WHAT IS REQUIRED: Return, word for word, only the lines of the data below that lie between the line with "- Updated estimates" and the line with "10 other files.", those two lines included.

Detected change data:
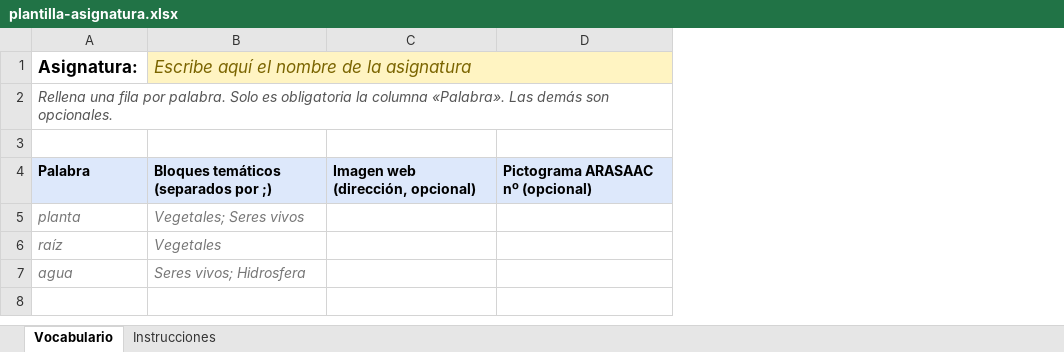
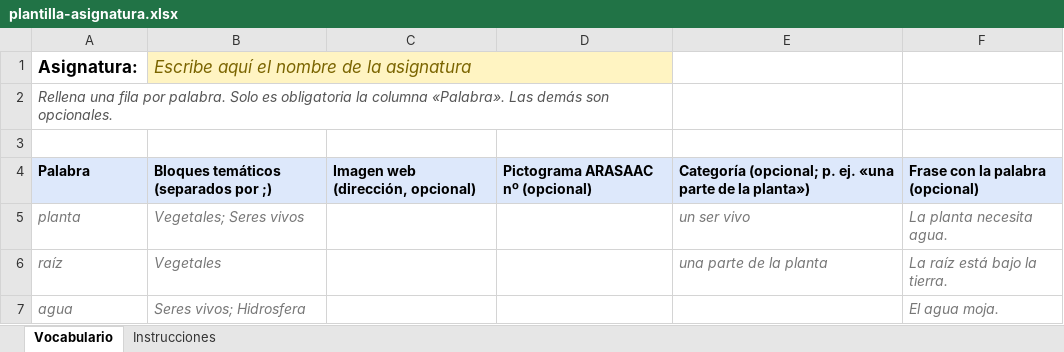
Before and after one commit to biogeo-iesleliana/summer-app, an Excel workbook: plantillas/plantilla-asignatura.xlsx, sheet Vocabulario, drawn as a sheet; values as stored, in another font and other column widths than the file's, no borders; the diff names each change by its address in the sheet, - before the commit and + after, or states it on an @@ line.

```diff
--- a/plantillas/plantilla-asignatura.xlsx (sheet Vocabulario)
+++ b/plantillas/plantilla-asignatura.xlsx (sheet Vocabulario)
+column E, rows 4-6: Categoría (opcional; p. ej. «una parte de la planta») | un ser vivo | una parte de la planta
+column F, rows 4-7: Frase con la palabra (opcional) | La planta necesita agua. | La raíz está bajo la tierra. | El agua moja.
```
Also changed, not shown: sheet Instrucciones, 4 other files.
==
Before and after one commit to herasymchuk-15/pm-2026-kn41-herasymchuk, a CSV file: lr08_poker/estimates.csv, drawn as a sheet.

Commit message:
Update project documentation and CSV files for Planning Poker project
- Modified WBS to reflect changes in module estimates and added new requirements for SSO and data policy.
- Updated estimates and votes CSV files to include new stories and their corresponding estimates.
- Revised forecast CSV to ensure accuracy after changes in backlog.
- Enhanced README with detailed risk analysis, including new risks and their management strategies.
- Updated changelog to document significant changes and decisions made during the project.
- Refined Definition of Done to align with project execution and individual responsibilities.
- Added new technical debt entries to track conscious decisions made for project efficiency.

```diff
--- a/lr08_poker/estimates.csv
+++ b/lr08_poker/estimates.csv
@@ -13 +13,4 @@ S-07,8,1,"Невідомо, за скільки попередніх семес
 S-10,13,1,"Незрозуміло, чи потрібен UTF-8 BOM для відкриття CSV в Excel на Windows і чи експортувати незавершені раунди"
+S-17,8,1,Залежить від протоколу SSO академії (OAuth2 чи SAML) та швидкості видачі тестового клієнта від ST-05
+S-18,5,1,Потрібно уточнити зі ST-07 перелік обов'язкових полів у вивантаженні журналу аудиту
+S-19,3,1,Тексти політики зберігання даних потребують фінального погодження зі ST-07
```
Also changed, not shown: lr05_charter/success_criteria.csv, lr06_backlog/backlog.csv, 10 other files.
---
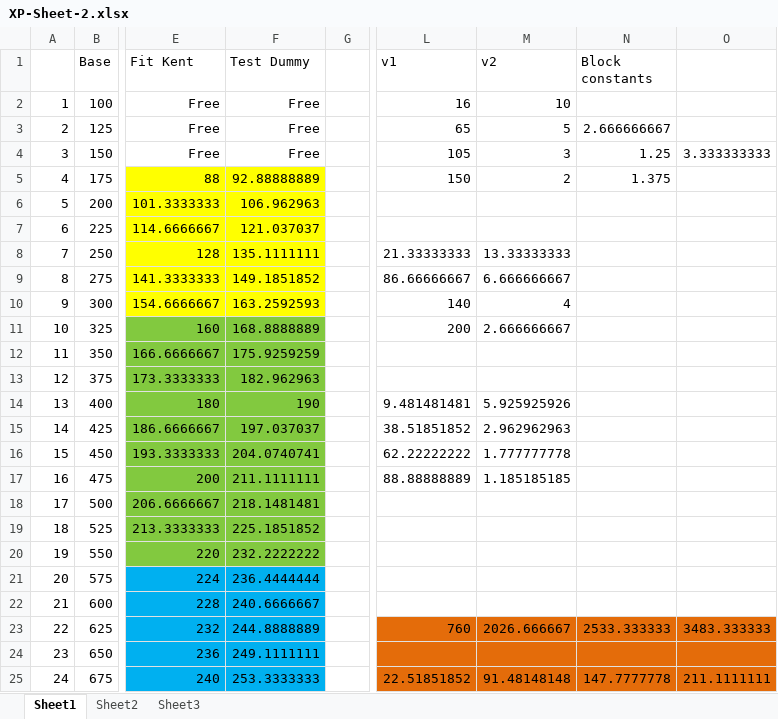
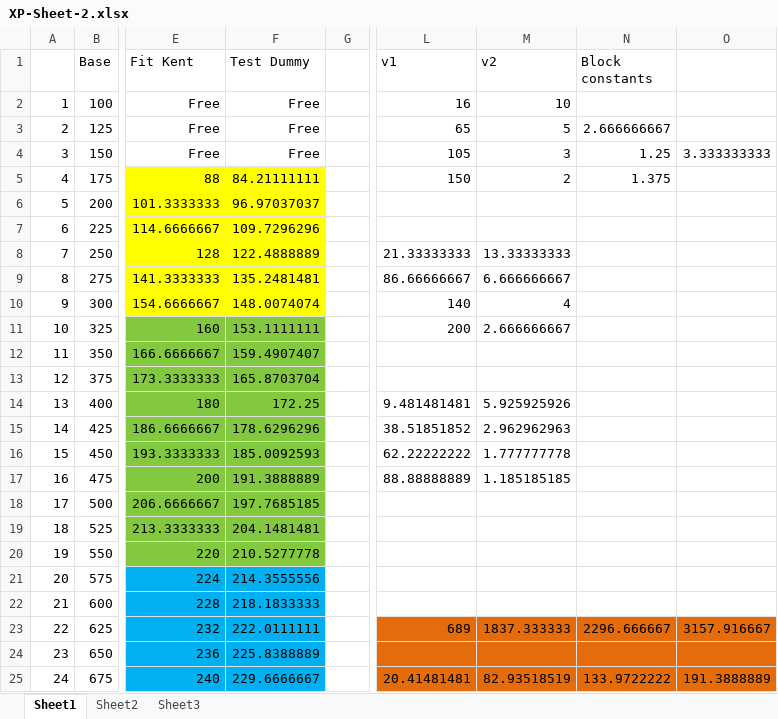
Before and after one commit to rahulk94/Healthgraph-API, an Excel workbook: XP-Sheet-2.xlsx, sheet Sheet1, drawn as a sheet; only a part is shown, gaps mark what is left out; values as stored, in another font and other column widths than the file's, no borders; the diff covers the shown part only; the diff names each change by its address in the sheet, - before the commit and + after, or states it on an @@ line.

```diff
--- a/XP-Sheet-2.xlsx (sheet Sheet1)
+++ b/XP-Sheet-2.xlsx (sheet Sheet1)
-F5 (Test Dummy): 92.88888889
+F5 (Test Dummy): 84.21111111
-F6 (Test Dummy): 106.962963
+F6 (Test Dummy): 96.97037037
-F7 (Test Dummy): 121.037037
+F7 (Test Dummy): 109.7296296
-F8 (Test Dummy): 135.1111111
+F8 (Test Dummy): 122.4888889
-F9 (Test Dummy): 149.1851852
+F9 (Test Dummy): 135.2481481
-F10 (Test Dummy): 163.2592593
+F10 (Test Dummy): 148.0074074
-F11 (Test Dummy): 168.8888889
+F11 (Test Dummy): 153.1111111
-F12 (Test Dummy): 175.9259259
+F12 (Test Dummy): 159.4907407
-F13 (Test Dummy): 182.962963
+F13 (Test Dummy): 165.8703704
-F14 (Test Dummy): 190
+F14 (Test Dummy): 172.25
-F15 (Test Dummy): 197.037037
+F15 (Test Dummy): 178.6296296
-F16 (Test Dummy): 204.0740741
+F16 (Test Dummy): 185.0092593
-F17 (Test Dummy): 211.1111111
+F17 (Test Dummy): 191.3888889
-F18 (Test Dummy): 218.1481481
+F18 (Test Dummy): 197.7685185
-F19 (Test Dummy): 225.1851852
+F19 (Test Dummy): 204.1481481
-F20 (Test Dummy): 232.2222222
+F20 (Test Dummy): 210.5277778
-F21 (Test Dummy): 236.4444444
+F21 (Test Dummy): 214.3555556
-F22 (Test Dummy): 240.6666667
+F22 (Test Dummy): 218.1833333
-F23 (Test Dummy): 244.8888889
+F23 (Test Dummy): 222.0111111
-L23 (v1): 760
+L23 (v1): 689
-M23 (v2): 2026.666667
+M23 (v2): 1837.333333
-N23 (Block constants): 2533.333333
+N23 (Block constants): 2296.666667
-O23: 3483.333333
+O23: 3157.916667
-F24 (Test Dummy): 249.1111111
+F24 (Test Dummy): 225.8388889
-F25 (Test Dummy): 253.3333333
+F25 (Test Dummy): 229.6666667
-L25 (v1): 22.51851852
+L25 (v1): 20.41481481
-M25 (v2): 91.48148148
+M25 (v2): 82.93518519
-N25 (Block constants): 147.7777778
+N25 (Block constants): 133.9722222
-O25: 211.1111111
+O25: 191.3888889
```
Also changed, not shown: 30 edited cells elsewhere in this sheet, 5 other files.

ANSWER TO THIS PROBLEM:
- Updated estimates and votes CSV files to include new stories and their corresponding estimates.
- Revised forecast CSV to ensure accuracy after changes in backlog.
- Enhanced README with detailed risk analysis, including new risks and their management strategies.
- Updated changelog to document significant changes and decisions made during the project.
- Refined Definition of Done to align with project execution and individual responsibilities.
- Added new technical debt entries to track conscious decisions made for project efficiency.

```diff
--- a/lr08_poker/estimates.csv
+++ b/lr08_poker/estimates.csv
@@ -13 +13,4 @@ S-07,8,1,"Невідомо, за скільки попередніх семес
 S-10,13,1,"Незрозуміло, чи потрібен UTF-8 BOM для відкриття CSV в Excel на Windows і чи експортувати незавершені раунди"
+S-17,8,1,Залежить від протоколу SSO академії (OAuth2 чи SAML) та швидкості видачі тестового клієнта від ST-05
+S-18,5,1,Потрібно уточнити зі ST-07 перелік обов'язкових полів у вивантаженні журналу аудиту
+S-19,3,1,Тексти політики зберігання даних потребують фінального погодження зі ST-07
```
Also changed, not shown: lr05_charter/success_criteria.csv, lr06_backlog/backlog.csv, 10 other files.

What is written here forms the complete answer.